Deborah Decker, assistant director of advisement and president of Utah Women in Higher Education Network, said UHWEN’s purpose is to work toward professional advancement and development of women in higher education with both faculty and staff. As president, Decker looks at turnover rates as to why women don’t continue in their positions, as well as what gender occupies leadership positions.
“If you look at research (and) if you have a mix of genders, you find better solutions; you’re more productive,” Decker said.
As part of goal four of President Biff Williams’ strategic plan, DSU hopes to increase the number of female administrators from 25 percent to 50 percent by fall 2020. Travis Rosenberg, executive director of human resources, said as of November 2017, the total number of full-time female employees is 249, while the total number for men is 305. When it comes to leadership positions with assistant or associate directors and higher, 32.23 percent of these positions on campus are occupied by women.
The strategic plan was implemented in July 2015, so the first amount of data came the spring after. In March 2016, women occupied 29.41 percent of administrative positions.
“We have specific benchmarks that we have been asked to meet with the strategic plan when it comes to the number of minorities, as well as how many women occupy administrative positions,” Rosenberg said. “The good news is we are trending upward.”

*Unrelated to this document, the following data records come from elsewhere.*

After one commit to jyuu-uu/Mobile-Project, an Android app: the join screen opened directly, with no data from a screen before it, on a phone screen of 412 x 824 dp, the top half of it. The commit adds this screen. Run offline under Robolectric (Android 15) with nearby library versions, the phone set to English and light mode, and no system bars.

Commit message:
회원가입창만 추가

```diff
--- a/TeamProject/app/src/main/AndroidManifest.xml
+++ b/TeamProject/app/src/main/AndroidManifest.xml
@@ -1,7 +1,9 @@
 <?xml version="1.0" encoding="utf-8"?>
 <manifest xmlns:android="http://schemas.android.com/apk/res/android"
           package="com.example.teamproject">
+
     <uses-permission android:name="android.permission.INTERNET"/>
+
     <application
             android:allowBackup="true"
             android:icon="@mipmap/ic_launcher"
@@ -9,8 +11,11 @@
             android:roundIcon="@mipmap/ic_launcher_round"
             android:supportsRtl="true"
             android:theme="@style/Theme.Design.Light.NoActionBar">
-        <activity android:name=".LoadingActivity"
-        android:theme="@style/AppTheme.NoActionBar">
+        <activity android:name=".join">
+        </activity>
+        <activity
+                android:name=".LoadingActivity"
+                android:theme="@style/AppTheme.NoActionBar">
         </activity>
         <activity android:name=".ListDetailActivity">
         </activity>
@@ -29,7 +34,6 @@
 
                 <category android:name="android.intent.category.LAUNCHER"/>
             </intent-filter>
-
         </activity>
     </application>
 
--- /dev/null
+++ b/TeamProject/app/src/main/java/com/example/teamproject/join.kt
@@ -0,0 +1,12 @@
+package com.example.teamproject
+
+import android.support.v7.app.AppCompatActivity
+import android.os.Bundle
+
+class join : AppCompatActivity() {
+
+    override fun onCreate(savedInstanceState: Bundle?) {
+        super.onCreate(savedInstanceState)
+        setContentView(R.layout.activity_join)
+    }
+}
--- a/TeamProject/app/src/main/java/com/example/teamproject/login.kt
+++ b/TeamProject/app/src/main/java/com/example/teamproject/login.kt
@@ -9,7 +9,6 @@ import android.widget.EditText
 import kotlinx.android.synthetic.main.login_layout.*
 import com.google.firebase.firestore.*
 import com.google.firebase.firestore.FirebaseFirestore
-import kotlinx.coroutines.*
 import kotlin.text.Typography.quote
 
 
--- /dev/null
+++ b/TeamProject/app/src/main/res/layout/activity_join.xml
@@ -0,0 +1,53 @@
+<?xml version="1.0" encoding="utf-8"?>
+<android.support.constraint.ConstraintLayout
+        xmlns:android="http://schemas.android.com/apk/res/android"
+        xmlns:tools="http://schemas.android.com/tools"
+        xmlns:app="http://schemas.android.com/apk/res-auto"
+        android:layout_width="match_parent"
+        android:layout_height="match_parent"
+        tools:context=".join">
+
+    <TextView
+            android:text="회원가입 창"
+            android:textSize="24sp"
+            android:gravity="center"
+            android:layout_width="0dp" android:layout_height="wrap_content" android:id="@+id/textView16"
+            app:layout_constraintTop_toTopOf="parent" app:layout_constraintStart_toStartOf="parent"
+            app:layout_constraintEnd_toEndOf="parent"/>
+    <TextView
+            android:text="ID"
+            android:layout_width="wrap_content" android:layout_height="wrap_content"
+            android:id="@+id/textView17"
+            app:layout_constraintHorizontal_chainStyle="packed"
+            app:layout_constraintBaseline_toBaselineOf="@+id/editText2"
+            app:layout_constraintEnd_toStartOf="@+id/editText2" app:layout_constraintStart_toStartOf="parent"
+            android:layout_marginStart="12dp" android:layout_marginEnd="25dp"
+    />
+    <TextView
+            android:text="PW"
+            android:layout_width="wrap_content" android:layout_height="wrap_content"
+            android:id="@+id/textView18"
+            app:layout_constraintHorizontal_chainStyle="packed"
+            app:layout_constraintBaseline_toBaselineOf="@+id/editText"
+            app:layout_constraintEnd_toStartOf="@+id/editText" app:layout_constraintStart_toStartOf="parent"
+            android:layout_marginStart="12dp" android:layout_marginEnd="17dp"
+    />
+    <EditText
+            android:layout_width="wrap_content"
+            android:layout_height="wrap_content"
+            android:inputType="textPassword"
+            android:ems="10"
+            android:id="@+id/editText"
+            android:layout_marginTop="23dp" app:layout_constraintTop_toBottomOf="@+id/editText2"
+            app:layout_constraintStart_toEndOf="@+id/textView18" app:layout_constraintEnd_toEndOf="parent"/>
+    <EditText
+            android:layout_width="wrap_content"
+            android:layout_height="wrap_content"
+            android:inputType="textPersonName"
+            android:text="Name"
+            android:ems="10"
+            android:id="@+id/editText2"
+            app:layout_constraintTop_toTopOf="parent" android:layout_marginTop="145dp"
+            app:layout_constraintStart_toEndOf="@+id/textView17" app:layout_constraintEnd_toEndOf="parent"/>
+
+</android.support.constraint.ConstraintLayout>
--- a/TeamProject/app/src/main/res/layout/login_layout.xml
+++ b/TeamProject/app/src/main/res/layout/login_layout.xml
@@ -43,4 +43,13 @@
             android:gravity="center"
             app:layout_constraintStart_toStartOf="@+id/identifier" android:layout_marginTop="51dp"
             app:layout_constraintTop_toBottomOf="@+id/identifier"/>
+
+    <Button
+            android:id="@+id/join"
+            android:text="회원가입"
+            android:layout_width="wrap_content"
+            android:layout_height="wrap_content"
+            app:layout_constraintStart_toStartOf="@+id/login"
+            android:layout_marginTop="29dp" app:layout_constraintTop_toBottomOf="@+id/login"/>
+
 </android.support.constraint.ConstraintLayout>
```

Decker said women are more likely to experience sexism in standard positions. Sexism is defined as discriminating against someone based on his or her sex or gender, and Decker said sometimes it’s subtle.
“If you’re the only woman on the committee, and you’re asked to take notes because you’re a woman and for no other reason; that’s sexism,” she said.
Nicole Lavoie, assistant professor of communication, recently accepted a new position as chair of the communication department, which she will officially start in January. Although Lavoie said she believes the culture at DSU is more male dominated, she said she hasn’t experienced any direct or implicated sexism, but she has faced it in her career and as a grad student.
“There were some incidents with faculty when I was a grad student with using terms that were gendered or telling me for example, ‘No, no. Don’t you say anything because you’ll be seen as a bitch; I’ll say something,’” Lavoie said.
Lavoie ended up confronting the man about his behavior and said it wasn’t OK. Both Decker and Lavoie said it’s important for women to stand up for themselves immediately when they experience sexism.
“I think by not saying anything, it allows for that kind of behavior to continue and go unchecked,” Lavoie said.
As for people who don’t believe in sexism, Lavoie said in respect to the workplace, ask yourself if you are evaluating coworkers or employees based solely on their skills and qualities. If not, you need to reevaluate yourself.
Decker said women are more likely to feel like they can succeed in a leadership position if they have a supportive environment or a mentor.
“I see women all of the time who would make great leaders, but they just just haven’t had the opportunities (and) haven’t felt like they can take advantage of them,” Decker said. “I would encourage women to look for those opportunities.”